WWR Article Summary (tl;dr) In an effort to spread a message of diversity and inclusion, a Pittsburgh entrepreneur is creating doll-sized hijabs for barbies. The small squares of fabric are each handmade in varying colors and patterns, mirroring the real-life headscarves that typically measure 36 inches on each side.
Gisele Fetterman, who started the Braddock Free Store and co-founded the excess food collection service 412 Food Rescue, goes to great lengths to instill values of egalitarianism in her three young children.
Back in 2013, before state-level bans against same-sex marriage were overturned, her husband, Braddock Mayor John Fetterman, performed the first gay marriage in Allegheny County in their home, although the union would not be legally recognized.
Gisele Fetterman, originally from Rio de Janeiro, told her oldest child, Karl, now 8, that the ceremony would be between two men. He simply responded, “So what?”
Now, amid fallout from the Trump administration’s revised travel ban, daughter Grace, 5, doesn’t understand why none of her dolls resemble her friend Salma’s mother, Safaa Bokhari, a 30-year-old Muslim from Saudi Arabia who wears a hijab, or a traditional head covering. She lives in Oakland.
“I love that Grace doesn’t understand why someone would have an issue (with veiled dolls),” Gisele Fetterman said.
But while Gisele Fetterman easily found doll-sized glasses for Grace’s Barbies on Amazon after her daughter got her first pair, she could not find a hijab.
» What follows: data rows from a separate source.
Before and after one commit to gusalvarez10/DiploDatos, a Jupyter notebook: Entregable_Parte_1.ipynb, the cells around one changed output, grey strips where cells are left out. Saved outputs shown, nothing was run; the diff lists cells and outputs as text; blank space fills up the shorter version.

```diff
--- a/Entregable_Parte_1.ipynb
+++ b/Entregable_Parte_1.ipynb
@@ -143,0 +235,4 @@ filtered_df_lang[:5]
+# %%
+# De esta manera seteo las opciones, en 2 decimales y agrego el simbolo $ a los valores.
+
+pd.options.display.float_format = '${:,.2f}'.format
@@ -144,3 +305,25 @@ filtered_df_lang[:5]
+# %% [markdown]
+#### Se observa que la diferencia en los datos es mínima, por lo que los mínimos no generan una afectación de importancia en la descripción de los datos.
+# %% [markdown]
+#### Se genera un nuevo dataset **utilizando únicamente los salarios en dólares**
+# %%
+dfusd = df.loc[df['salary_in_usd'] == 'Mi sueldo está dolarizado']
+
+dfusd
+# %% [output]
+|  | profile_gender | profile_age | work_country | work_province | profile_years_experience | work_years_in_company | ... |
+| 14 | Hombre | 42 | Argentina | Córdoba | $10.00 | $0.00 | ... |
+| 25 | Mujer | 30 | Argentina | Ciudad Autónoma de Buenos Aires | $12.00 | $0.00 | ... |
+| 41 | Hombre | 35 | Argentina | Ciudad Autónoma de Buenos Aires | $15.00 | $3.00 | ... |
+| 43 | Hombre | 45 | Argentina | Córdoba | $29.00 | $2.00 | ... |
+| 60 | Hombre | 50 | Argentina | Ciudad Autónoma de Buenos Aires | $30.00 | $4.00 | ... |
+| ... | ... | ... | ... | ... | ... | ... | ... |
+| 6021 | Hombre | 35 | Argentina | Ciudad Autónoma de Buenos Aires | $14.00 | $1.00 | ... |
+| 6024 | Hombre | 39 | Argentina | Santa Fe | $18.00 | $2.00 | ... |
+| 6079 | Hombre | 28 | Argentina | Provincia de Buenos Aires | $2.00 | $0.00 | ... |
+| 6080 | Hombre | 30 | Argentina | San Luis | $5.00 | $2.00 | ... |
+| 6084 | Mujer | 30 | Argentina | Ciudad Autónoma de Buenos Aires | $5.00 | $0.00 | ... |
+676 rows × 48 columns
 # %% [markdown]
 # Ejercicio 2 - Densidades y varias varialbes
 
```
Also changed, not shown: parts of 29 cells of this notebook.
It was difficult for her to explain to her young daughter why a portion of the population was not represented in her doll collection, which includes an African-American doll and a doll in a wheelchair. As of 2015, Pew Research Center estimated that 3.3 million Muslims live in the United States.
Out of this frustration, Gisele Fetterman enlisted help from Cindy McCune, a stay-at-home mother of two and artist based in Rankin.